Exercise details:
Down to the last line, restate the listing below exactly.

Start of Data to use

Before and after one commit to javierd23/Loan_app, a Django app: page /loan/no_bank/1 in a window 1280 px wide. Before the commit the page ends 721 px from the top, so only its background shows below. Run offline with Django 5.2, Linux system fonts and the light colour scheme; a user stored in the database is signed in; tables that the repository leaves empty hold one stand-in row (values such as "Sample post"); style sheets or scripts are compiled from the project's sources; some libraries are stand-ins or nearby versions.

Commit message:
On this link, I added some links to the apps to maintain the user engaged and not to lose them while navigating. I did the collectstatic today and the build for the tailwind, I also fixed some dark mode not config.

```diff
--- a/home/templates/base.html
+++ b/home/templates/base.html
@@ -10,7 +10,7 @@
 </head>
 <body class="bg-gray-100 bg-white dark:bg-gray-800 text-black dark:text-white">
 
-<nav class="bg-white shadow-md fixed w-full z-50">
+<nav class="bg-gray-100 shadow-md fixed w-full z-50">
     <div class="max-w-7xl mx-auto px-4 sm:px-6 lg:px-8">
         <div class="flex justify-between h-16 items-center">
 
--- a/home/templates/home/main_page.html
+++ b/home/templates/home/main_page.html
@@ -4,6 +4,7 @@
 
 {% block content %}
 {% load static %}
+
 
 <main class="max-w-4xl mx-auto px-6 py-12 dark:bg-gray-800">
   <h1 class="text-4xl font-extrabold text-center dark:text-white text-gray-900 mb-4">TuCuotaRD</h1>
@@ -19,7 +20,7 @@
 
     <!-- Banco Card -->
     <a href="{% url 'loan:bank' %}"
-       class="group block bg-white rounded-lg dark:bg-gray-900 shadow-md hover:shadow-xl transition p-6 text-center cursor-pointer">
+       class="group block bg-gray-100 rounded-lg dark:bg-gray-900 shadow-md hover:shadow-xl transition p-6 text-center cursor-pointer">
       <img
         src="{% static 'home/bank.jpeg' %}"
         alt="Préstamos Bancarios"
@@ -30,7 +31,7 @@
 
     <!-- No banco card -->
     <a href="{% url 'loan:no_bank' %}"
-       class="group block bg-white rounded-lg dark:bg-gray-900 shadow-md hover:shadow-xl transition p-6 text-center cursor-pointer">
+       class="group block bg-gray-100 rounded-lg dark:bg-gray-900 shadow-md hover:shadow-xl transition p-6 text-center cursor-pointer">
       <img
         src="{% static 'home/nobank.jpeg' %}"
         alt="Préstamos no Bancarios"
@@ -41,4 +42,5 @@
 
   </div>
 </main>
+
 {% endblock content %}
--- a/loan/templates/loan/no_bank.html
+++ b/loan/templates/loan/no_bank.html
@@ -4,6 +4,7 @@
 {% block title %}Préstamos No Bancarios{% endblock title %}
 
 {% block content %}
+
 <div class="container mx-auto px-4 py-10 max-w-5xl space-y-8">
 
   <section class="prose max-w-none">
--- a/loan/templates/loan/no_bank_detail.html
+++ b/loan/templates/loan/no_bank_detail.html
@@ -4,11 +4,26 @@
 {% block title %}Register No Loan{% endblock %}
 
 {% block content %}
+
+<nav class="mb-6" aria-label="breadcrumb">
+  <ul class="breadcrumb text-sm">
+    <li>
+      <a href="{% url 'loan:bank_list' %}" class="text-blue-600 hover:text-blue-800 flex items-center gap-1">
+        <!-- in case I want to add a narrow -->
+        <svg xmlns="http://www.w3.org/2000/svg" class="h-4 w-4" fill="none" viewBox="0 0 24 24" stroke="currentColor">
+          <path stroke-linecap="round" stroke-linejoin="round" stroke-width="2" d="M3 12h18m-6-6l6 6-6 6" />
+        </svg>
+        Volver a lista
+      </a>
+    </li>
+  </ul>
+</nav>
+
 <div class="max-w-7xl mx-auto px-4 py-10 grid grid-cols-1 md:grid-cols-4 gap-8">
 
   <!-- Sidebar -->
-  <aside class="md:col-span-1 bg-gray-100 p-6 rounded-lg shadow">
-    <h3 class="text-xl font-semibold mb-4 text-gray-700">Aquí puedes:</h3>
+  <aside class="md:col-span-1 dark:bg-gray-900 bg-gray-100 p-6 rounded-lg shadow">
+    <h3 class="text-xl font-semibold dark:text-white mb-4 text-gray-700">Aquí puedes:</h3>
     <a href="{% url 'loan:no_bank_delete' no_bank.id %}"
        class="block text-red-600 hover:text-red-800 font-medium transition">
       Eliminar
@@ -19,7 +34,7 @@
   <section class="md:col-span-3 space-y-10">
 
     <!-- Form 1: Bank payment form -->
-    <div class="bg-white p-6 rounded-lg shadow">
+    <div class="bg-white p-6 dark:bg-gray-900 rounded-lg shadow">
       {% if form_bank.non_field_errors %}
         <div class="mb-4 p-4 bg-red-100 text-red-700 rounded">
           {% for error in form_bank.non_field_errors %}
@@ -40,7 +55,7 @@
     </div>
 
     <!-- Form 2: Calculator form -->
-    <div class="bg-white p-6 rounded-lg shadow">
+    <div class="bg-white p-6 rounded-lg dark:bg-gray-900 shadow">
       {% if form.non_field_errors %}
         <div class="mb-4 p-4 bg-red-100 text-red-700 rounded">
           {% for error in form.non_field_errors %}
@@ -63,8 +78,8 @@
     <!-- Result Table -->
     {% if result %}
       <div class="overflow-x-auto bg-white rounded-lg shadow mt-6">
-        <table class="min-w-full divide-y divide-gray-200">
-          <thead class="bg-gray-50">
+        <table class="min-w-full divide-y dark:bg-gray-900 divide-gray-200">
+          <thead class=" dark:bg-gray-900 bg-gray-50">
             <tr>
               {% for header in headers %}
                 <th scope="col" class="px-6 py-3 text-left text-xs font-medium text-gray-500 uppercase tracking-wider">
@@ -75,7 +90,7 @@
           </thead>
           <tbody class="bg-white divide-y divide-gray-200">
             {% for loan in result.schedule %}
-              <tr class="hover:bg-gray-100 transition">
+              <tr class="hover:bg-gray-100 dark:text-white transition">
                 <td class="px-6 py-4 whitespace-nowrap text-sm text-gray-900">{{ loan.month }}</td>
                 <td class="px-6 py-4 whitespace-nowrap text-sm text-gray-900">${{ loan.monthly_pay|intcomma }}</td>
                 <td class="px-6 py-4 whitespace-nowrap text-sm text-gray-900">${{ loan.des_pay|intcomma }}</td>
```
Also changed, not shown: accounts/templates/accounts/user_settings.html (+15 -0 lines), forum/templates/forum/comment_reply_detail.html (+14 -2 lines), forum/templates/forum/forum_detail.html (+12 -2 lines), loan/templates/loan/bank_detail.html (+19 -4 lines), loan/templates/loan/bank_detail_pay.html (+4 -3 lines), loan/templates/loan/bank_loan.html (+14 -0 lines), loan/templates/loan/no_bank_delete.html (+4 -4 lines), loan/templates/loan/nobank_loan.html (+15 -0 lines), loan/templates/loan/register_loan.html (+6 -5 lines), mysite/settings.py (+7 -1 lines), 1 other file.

End of Data to use

Response:
Before and after one commit to javierd23/Loan_app, a Django app: page /loan/no_bank/1 in a window 1280 px wide. Before the commit the page ends 721 px from the top, so only its background shows below. Run offline with Django 5.2, Linux system fonts and the light colour scheme; a user stored in the database is signed in; tables that the repository leaves empty hold one stand-in row (values such as "Sample post"); style sheets or scripts are compiled from the project's sources; some libraries are stand-ins or nearby versions.

Commit message:
On this link, I added some links to the apps to maintain the user engaged and not to lose them while navigating. I did the collectstatic today and the build for the tailwind, I also fixed some dark mode not config.

```diff
--- a/home/templates/base.html
+++ b/home/templates/base.html
@@ -10,7 +10,7 @@
 </head>
 <body class="bg-gray-100 bg-white dark:bg-gray-800 text-black dark:text-white">
 
-<nav class="bg-white shadow-md fixed w-full z-50">
+<nav class="bg-gray-100 shadow-md fixed w-full z-50">
     <div class="max-w-7xl mx-auto px-4 sm:px-6 lg:px-8">
         <div class="flex justify-between h-16 items-center">
 
--- a/home/templates/home/main_page.html
+++ b/home/templates/home/main_page.html
@@ -4,6 +4,7 @@
 
 {% block content %}
 {% load static %}
+
 
 <main class="max-w-4xl mx-auto px-6 py-12 dark:bg-gray-800">
   <h1 class="text-4xl font-extrabold text-center dark:text-white text-gray-900 mb-4">TuCuotaRD</h1>
@@ -19,7 +20,7 @@
 
     <!-- Banco Card -->
     <a href="{% url 'loan:bank' %}"
-       class="group block bg-white rounded-lg dark:bg-gray-900 shadow-md hover:shadow-xl transition p-6 text-center cursor-pointer">
+       class="group block bg-gray-100 rounded-lg dark:bg-gray-900 shadow-md hover:shadow-xl transition p-6 text-center cursor-pointer">
       <img
         src="{% static 'home/bank.jpeg' %}"
         alt="Préstamos Bancarios"
@@ -30,7 +31,7 @@
 
     <!-- No banco card -->
     <a href="{% url 'loan:no_bank' %}"
-       class="group block bg-white rounded-lg dark:bg-gray-900 shadow-md hover:shadow-xl transition p-6 text-center cursor-pointer">
+       class="group block bg-gray-100 rounded-lg dark:bg-gray-900 shadow-md hover:shadow-xl transition p-6 text-center cursor-pointer">
       <img
         src="{% static 'home/nobank.jpeg' %}"
         alt="Préstamos no Bancarios"
@@ -41,4 +42,5 @@
 
   </div>
 </main>
+
 {% endblock content %}
--- a/loan/templates/loan/no_bank.html
+++ b/loan/templates/loan/no_bank.html
@@ -4,6 +4,7 @@
 {% block title %}Préstamos No Bancarios{% endblock title %}
 
 {% block content %}
+
 <div class="container mx-auto px-4 py-10 max-w-5xl space-y-8">
 
   <section class="prose max-w-none">
--- a/loan/templates/loan/no_bank_detail.html
+++ b/loan/templates/loan/no_bank_detail.html
@@ -4,11 +4,26 @@
 {% block title %}Register No Loan{% endblock %}
 
 {% block content %}
+
+<nav class="mb-6" aria-label="breadcrumb">
+  <ul class="breadcrumb text-sm">
+    <li>
+      <a href="{% url 'loan:bank_list' %}" class="text-blue-600 hover:text-blue-800 flex items-center gap-1">
+        <!-- in case I want to add a narrow -->
+        <svg xmlns="http://www.w3.org/2000/svg" class="h-4 w-4" fill="none" viewBox="0 0 24 24" stroke="currentColor">
+          <path stroke-linecap="round" stroke-linejoin="round" stroke-width="2" d="M3 12h18m-6-6l6 6-6 6" />
+        </svg>
+        Volver a lista
+      </a>
+    </li>
+  </ul>
+</nav>
+
 <div class="max-w-7xl mx-auto px-4 py-10 grid grid-cols-1 md:grid-cols-4 gap-8">
 
   <!-- Sidebar -->
-  <aside class="md:col-span-1 bg-gray-100 p-6 rounded-lg shadow">
-    <h3 class="text-xl font-semibold mb-4 text-gray-700">Aquí puedes:</h3>
+  <aside class="md:col-span-1 dark:bg-gray-900 bg-gray-100 p-6 rounded-lg shadow">
+    <h3 class="text-xl font-semibold dark:text-white mb-4 text-gray-700">Aquí puedes:</h3>
     <a href="{% url 'loan:no_bank_delete' no_bank.id %}"
        class="block text-red-600 hover:text-red-800 font-medium transition">
       Eliminar
@@ -19,7 +34,7 @@
   <section class="md:col-span-3 space-y-10">
 
     <!-- Form 1: Bank payment form -->
-    <div class="bg-white p-6 rounded-lg shadow">
+    <div class="bg-white p-6 dark:bg-gray-900 rounded-lg shadow">
       {% if form_bank.non_field_errors %}
         <div class="mb-4 p-4 bg-red-100 text-red-700 rounded">
           {% for error in form_bank.non_field_errors %}
@@ -40,7 +55,7 @@
     </div>
 
     <!-- Form 2: Calculator form -->
-    <div class="bg-white p-6 rounded-lg shadow">
+    <div class="bg-white p-6 rounded-lg dark:bg-gray-900 shadow">
       {% if form.non_field_errors %}
         <div class="mb-4 p-4 bg-red-100 text-red-700 rounded">
           {% for error in form.non_field_errors %}
@@ -63,8 +78,8 @@
     <!-- Result Table -->
     {% if result %}
       <div class="overflow-x-auto bg-white rounded-lg shadow mt-6">
-        <table class="min-w-full divide-y divide-gray-200">
-          <thead class="bg-gray-50">
+        <table class="min-w-full divide-y dark:bg-gray-900 divide-gray-200">
+          <thead class=" dark:bg-gray-900 bg-gray-50">
             <tr>
               {% for header in headers %}
                 <th scope="col" class="px-6 py-3 text-left text-xs font-medium text-gray-500 uppercase tracking-wider">
@@ -75,7 +90,7 @@
           </thead>
           <tbody class="bg-white divide-y divide-gray-200">
             {% for loan in result.schedule %}
-              <tr class="hover:bg-gray-100 transition">
+              <tr class="hover:bg-gray-100 dark:text-white transition">
                 <td class="px-6 py-4 whitespace-nowrap text-sm text-gray-900">{{ loan.month }}</td>
                 <td class="px-6 py-4 whitespace-nowrap text-sm text-gray-900">${{ loan.monthly_pay|intcomma }}</td>
                 <td class="px-6 py-4 whitespace-nowrap text-sm text-gray-900">${{ loan.des_pay|intcomma }}</td>
```
Also changed, not shown: accounts/templates/accounts/user_settings.html (+15 -0 lines), forum/templates/forum/comment_reply_detail.html (+14 -2 lines), forum/templates/forum/forum_detail.html (+12 -2 lines), loan/templates/loan/bank_detail.html (+19 -4 lines), loan/templates/loan/bank_detail_pay.html (+4 -3 lines), loan/templates/loan/bank_loan.html (+14 -0 lines), loan/templates/loan/no_bank_delete.html (+4 -4 lines), loan/templates/loan/nobank_loan.html (+15 -0 lines), loan/templates/loan/register_loan.html (+6 -5 lines), mysite/settings.py (+7 -1 lines), 1 other file.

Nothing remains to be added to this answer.